Listed records section start
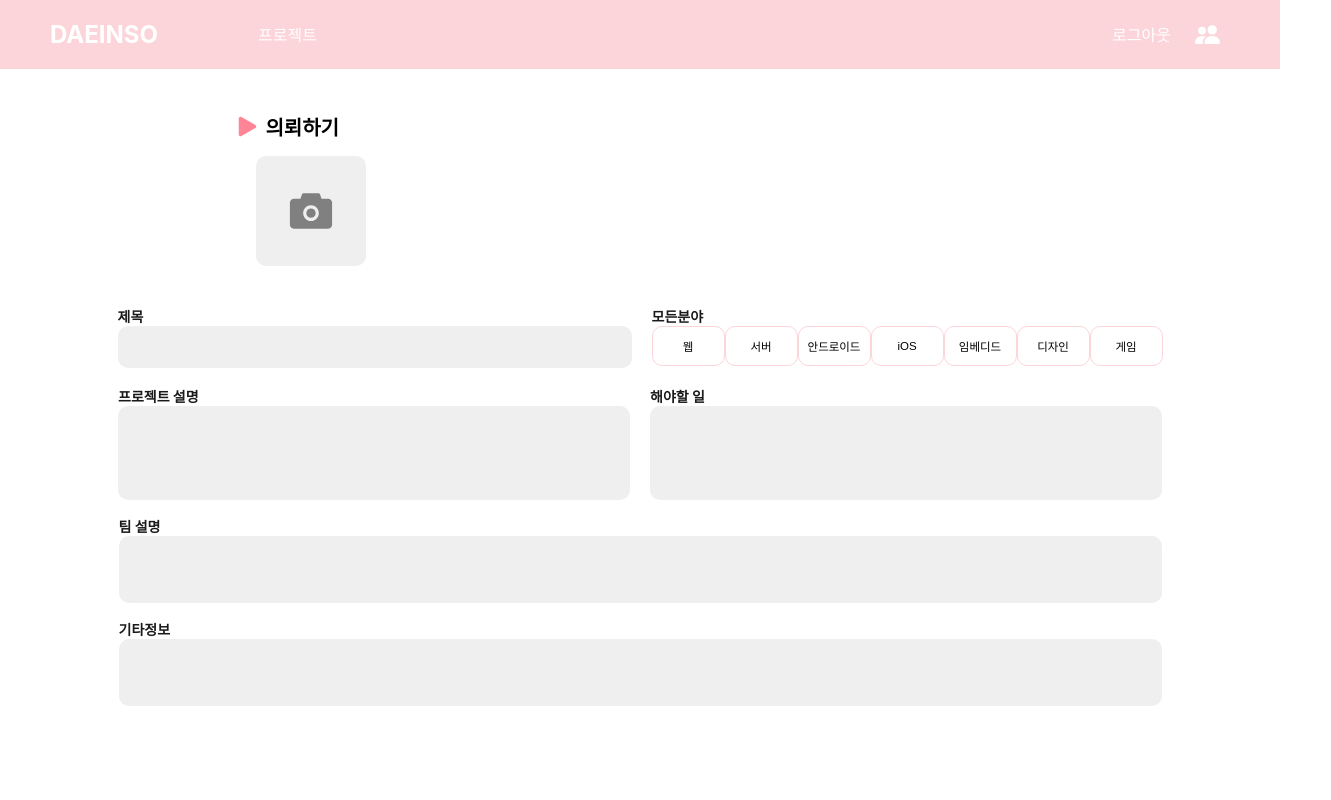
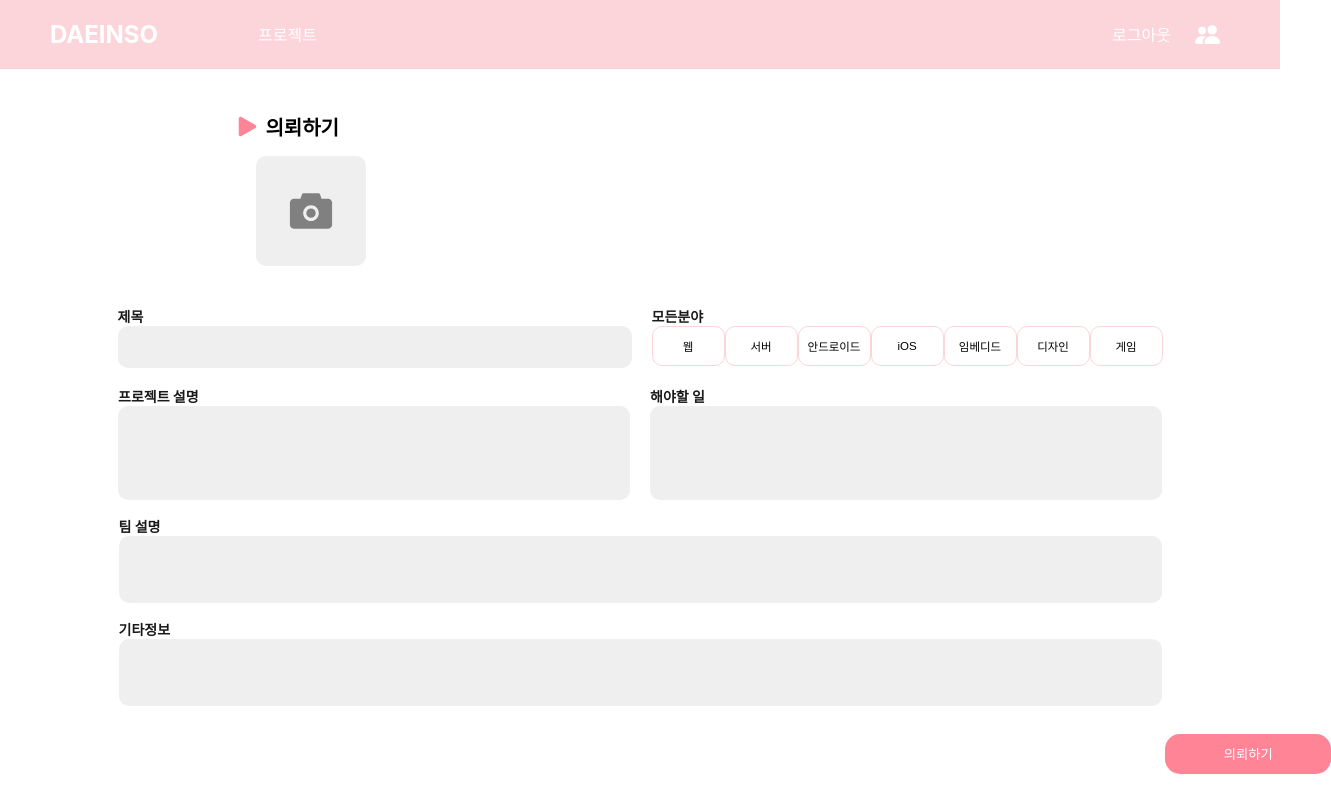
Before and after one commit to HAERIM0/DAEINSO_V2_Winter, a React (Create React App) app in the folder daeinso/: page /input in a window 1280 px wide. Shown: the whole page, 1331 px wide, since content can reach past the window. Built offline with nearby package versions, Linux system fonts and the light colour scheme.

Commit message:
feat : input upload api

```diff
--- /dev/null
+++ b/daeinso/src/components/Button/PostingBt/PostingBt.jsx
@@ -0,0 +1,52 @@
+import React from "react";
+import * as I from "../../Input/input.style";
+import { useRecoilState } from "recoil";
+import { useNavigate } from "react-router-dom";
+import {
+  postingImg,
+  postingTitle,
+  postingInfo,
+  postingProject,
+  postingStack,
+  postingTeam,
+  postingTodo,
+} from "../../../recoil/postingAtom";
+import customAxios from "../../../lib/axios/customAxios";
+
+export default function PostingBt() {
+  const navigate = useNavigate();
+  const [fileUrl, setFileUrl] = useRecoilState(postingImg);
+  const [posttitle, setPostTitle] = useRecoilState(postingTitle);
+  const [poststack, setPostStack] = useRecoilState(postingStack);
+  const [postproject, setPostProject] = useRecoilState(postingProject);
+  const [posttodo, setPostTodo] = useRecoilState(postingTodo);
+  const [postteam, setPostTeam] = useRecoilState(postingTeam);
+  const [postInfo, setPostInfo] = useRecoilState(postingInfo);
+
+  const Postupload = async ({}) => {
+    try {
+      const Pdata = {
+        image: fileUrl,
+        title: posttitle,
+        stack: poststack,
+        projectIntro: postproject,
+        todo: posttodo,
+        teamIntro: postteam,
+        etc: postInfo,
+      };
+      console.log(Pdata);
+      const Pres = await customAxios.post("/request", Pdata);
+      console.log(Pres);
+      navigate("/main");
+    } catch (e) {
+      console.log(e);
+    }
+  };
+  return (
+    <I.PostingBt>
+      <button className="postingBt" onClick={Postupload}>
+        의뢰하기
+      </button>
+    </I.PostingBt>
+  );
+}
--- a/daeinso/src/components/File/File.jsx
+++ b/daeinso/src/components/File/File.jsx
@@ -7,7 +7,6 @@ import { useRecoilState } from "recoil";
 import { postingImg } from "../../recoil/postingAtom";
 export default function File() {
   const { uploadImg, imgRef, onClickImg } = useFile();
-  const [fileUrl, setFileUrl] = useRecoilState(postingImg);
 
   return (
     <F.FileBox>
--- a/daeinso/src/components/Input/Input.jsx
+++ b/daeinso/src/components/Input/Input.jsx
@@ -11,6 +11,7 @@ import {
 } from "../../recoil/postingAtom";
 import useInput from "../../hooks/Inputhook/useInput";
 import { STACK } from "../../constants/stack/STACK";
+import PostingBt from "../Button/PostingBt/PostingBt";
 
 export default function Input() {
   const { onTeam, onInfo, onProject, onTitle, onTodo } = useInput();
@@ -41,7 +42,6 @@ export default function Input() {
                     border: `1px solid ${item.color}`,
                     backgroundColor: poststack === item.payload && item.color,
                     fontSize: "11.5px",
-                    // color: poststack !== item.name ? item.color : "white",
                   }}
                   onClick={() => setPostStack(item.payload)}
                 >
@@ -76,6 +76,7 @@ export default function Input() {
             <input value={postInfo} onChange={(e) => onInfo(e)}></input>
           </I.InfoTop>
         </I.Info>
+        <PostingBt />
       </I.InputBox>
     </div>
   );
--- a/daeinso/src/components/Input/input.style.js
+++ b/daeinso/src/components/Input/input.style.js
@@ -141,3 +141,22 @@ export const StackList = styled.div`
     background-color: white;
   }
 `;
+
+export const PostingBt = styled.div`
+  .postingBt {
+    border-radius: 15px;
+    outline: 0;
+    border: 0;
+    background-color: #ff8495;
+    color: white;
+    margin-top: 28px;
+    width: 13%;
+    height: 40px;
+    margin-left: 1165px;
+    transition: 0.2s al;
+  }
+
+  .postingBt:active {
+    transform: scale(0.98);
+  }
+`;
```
Listed records section end
> Exercise description: Give back the data exactly, with no images.

> Answer to this exercise:
Before and after one commit to HAERIM0/DAEINSO_V2_Winter, a React (Create React App) app in the folder daeinso/: page /input in a window 1280 px wide. Shown: the whole page, 1331 px wide, since content can reach past the window. Built offline with nearby package versions, Linux system fonts and the light colour scheme.

Commit message:
feat : input upload api

```diff
--- /dev/null
+++ b/daeinso/src/components/Button/PostingBt/PostingBt.jsx
@@ -0,0 +1,52 @@
+import React from "react";
+import * as I from "../../Input/input.style";
+import { useRecoilState } from "recoil";
+import { useNavigate } from "react-router-dom";
+import {
+  postingImg,
+  postingTitle,
+  postingInfo,
+  postingProject,
+  postingStack,
+  postingTeam,
+  postingTodo,
+} from "../../../recoil/postingAtom";
+import customAxios from "../../../lib/axios/customAxios";
+
+export default function PostingBt() {
+  const navigate = useNavigate();
+  const [fileUrl, setFileUrl] = useRecoilState(postingImg);
+  const [posttitle, setPostTitle] = useRecoilState(postingTitle);
+  const [poststack, setPostStack] = useRecoilState(postingStack);
+  const [postproject, setPostProject] = useRecoilState(postingProject);
+  const [posttodo, setPostTodo] = useRecoilState(postingTodo);
+  const [postteam, setPostTeam] = useRecoilState(postingTeam);
+  const [postInfo, setPostInfo] = useRecoilState(postingInfo);
+
+  const Postupload = async ({}) => {
+    try {
+      const Pdata = {
+        image: fileUrl,
+        title: posttitle,
+        stack: poststack,
+        projectIntro: postproject,
+        todo: posttodo,
+        teamIntro: postteam,
+        etc: postInfo,
+      };
+      console.log(Pdata);
+      const Pres = await customAxios.post("/request", Pdata);
+      console.log(Pres);
+      navigate("/main");
+    } catch (e) {
+      console.log(e);
+    }
+  };
+  return (
+    <I.PostingBt>
+      <button className="postingBt" onClick={Postupload}>
+        의뢰하기
+      </button>
+    </I.PostingBt>
+  );
+}
--- a/daeinso/src/components/File/File.jsx
+++ b/daeinso/src/components/File/File.jsx
@@ -7,7 +7,6 @@ import { useRecoilState } from "recoil";
 import { postingImg } from "../../recoil/postingAtom";
 export default function File() {
   const { uploadImg, imgRef, onClickImg } = useFile();
-  const [fileUrl, setFileUrl] = useRecoilState(postingImg);
 
   return (
     <F.FileBox>
--- a/daeinso/src/components/Input/Input.jsx
+++ b/daeinso/src/components/Input/Input.jsx
@@ -11,6 +11,7 @@ import {
 } from "../../recoil/postingAtom";
 import useInput from "../../hooks/Inputhook/useInput";
 import { STACK } from "../../constants/stack/STACK";
+import PostingBt from "../Button/PostingBt/PostingBt";
 
 export default function Input() {
   const { onTeam, onInfo, onProject, onTitle, onTodo } = useInput();
@@ -41,7 +42,6 @@ export default function Input() {
                     border: `1px solid ${item.color}`,
                     backgroundColor: poststack === item.payload && item.color,
                     fontSize: "11.5px",
-                    // color: poststack !== item.name ? item.color : "white",
                   }}
                   onClick={() => setPostStack(item.payload)}
                 >
@@ -76,6 +76,7 @@ export default function Input() {
             <input value={postInfo} onChange={(e) => onInfo(e)}></input>
           </I.InfoTop>
         </I.Info>
+        <PostingBt />
       </I.InputBox>
     </div>
   );
--- a/daeinso/src/components/Input/input.style.js
+++ b/daeinso/src/components/Input/input.style.js
@@ -141,3 +141,22 @@ export const StackList = styled.div`
     background-color: white;
   }
 `;
+
+export const PostingBt = styled.div`
+  .postingBt {
+    border-radius: 15px;
+    outline: 0;
+    border: 0;
+    background-color: #ff8495;
+    color: white;
+    margin-top: 28px;
+    width: 13%;
+    height: 40px;
+    margin-left: 1165px;
+    transition: 0.2s al;
+  }
+
+  .postingBt:active {
+    transform: scale(0.98);
+  }
+`;
```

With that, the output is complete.